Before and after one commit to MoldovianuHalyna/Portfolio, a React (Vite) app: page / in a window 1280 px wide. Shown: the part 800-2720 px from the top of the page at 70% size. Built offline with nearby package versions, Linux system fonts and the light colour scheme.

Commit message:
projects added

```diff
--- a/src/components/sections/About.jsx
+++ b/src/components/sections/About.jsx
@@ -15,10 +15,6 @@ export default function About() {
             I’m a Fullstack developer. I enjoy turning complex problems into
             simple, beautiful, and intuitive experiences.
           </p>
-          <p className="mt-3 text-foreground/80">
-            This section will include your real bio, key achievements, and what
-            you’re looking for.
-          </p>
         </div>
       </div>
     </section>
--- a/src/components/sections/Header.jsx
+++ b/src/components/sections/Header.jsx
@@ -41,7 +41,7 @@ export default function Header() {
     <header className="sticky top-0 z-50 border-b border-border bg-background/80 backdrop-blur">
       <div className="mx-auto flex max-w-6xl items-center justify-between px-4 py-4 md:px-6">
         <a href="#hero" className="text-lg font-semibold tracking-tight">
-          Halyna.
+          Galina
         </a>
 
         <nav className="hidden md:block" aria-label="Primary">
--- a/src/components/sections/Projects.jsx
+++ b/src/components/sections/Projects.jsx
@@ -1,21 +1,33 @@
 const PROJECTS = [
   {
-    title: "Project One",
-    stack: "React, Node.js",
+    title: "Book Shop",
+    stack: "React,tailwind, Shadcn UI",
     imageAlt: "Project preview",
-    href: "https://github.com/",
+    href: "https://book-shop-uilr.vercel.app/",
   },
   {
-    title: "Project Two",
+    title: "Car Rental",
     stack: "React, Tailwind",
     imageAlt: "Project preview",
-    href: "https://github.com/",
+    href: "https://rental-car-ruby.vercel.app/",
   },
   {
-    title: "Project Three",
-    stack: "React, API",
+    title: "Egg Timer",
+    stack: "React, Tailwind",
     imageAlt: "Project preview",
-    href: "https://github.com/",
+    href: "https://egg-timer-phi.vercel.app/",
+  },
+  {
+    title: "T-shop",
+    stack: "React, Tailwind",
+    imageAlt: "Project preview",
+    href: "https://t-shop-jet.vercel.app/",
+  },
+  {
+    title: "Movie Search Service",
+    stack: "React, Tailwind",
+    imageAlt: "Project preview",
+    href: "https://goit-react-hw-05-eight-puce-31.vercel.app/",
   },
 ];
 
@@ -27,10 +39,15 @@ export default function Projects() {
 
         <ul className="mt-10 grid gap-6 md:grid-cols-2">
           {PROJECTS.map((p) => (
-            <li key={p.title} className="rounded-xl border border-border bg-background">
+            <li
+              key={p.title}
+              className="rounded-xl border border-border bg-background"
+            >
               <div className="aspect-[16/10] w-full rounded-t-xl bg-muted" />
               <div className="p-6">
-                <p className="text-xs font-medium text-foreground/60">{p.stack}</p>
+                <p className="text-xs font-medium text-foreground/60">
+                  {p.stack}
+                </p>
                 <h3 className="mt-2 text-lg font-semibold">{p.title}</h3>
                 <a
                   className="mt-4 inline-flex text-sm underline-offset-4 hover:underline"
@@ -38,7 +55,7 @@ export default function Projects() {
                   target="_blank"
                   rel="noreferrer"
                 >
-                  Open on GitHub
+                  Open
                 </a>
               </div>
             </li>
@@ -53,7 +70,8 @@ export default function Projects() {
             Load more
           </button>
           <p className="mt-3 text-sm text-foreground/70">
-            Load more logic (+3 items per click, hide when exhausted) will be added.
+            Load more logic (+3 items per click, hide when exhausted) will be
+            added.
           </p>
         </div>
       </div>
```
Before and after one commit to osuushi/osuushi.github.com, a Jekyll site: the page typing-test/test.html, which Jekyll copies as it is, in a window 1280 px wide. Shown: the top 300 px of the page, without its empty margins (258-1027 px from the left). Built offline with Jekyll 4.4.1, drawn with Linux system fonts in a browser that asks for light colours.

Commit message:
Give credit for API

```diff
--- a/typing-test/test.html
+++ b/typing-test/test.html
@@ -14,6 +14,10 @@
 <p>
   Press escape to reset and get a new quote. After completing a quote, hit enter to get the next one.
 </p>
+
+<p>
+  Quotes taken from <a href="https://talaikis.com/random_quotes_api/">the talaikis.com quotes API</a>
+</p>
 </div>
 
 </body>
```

══════

◆ EXERCISE REQUIREMENTS ◆
From the entries above, copy every line that holds the word "text".

◆ ANSWER ◆
-          <p className="mt-3 text-foreground/80">
         <a href="#hero" className="text-lg font-semibold tracking-tight">
-                <p className="text-xs font-medium text-foreground/60">{p.stack}</p>
+                <p className="text-xs font-medium text-foreground/60">
                 <h3 className="mt-2 text-lg font-semibold">{p.title}</h3>
                   className="mt-4 inline-flex text-sm underline-offset-4 hover:underline"
           <p className="mt-3 text-sm text-foreground/70">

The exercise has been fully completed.